- Set expectations with your group
PEARLS—MANAGING THE CLASSROOM
- Facilitate discussion rather than lecturing
- Redirect questions you receive to the group
- Plan questions and questioning strategies
- Allow students ample time to respond to your questions
- “The Dominating Student”: Redirect, avoid engaging, reiterate all expected to participate, meet privately
- “The Quiet Student”: Ask a question you know they know, pair-share, reinforce contributions, meet privately
- Plan use of the white board—sketch it out—use a “parking lot”, note key points.
- Ask students for feedback before the end of the course.
» Facilitating Small Groups—Summary (PDF)
- Learner-centered teaching is an approach that seeks to develop independent learners by encouraging students to become aware of how they are learning and to make learning skills something they want to develop.
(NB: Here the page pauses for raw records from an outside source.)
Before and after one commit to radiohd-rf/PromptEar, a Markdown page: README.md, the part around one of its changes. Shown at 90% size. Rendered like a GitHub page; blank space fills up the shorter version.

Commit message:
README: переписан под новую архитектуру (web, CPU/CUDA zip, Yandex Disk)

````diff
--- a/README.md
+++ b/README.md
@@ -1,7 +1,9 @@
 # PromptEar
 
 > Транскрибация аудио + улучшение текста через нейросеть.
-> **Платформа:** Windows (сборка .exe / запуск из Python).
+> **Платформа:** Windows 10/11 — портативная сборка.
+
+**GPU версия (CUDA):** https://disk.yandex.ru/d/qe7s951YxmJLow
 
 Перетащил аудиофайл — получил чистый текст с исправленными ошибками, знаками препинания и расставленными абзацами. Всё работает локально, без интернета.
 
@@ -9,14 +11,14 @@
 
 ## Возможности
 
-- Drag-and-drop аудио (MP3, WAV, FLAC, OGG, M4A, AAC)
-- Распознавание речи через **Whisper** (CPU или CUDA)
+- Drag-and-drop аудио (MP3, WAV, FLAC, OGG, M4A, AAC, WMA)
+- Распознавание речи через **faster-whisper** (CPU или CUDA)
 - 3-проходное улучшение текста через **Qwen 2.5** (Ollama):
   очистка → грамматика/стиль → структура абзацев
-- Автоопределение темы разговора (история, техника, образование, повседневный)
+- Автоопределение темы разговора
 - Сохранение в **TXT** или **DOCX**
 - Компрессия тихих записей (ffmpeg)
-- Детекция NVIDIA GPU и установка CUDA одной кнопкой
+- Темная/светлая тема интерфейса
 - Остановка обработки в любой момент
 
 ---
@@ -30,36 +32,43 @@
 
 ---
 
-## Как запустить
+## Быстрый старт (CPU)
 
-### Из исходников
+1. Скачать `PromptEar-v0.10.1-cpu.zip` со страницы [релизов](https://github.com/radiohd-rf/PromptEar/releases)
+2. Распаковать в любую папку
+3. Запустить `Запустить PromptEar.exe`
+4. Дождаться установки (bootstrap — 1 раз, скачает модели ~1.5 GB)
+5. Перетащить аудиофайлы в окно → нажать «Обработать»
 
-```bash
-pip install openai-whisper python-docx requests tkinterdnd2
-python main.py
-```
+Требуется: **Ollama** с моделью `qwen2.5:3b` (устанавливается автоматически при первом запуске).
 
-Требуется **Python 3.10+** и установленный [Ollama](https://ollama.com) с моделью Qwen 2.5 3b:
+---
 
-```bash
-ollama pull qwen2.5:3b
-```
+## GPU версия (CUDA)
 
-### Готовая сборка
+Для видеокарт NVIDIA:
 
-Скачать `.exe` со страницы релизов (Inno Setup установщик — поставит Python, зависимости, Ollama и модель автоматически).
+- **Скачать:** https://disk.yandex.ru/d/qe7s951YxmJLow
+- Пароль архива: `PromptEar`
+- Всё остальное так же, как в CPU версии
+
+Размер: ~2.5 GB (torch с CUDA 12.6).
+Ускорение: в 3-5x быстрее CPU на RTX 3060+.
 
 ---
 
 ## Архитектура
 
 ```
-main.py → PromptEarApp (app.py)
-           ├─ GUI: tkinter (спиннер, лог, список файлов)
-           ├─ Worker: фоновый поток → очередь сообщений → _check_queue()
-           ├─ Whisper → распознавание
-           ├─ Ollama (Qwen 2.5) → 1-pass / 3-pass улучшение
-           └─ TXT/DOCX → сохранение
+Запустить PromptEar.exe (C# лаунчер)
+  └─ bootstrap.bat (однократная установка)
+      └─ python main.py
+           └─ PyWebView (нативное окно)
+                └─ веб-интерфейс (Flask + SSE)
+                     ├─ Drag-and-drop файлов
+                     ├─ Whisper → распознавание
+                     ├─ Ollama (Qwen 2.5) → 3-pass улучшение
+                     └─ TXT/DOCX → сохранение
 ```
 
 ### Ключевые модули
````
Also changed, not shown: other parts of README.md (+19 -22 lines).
- Learner-centered teachers are guided by 2 questions: “How can I best promote learning?” and “How can I balance guidance and independence?”
- The critical features of learning can be grouped into Skill (content), Will (motivation) and Meta-skill (learning strategies).
- The goal of education should be shifting students’ expectations for external guidance (from the teacher) to achieving self-guidance (by the student alone).
- We can balance the friction between guidance and independence through shared guidance - maintaining a dialogue with students that allows us to adapt our instruction to their individual needs.
- Be timely with written feedback
- Consider the learning outcomes and expectations of both the program and the learner
- Begin with a brief summary
- Focus on no more than three areas of improvement
- Include reasonable detail for the learner to act on
- Echo what has already been discussed verbally
- Create a balance between appreciating, coaching and evaluating
- Suggest a plan for improvement with the learner
- Establish feedback as an expected, frequent educational routine
- Link feedback to the learners’ goals and to external objectives
- Observe with efficiency—short, targeted observations for data collection
- Focus on specific, modifiable behaviors
- Conduct timely conversations
- Utilize ADAPT: Ask–Discuss–Ask–Plan Together
- Plan future performance improvements
- Test items should map to specific course objectives and should focus on important concepts.
- Items should assess application of knowledge, not recall of isolated facts.
- Item stem/lead-ins must pose clear and focused questions.
- Avoid trivial or overly tricky/complex questions.
- Avoid technical flaws that cue students to the correct answer, or introduce irrelevant difficulty.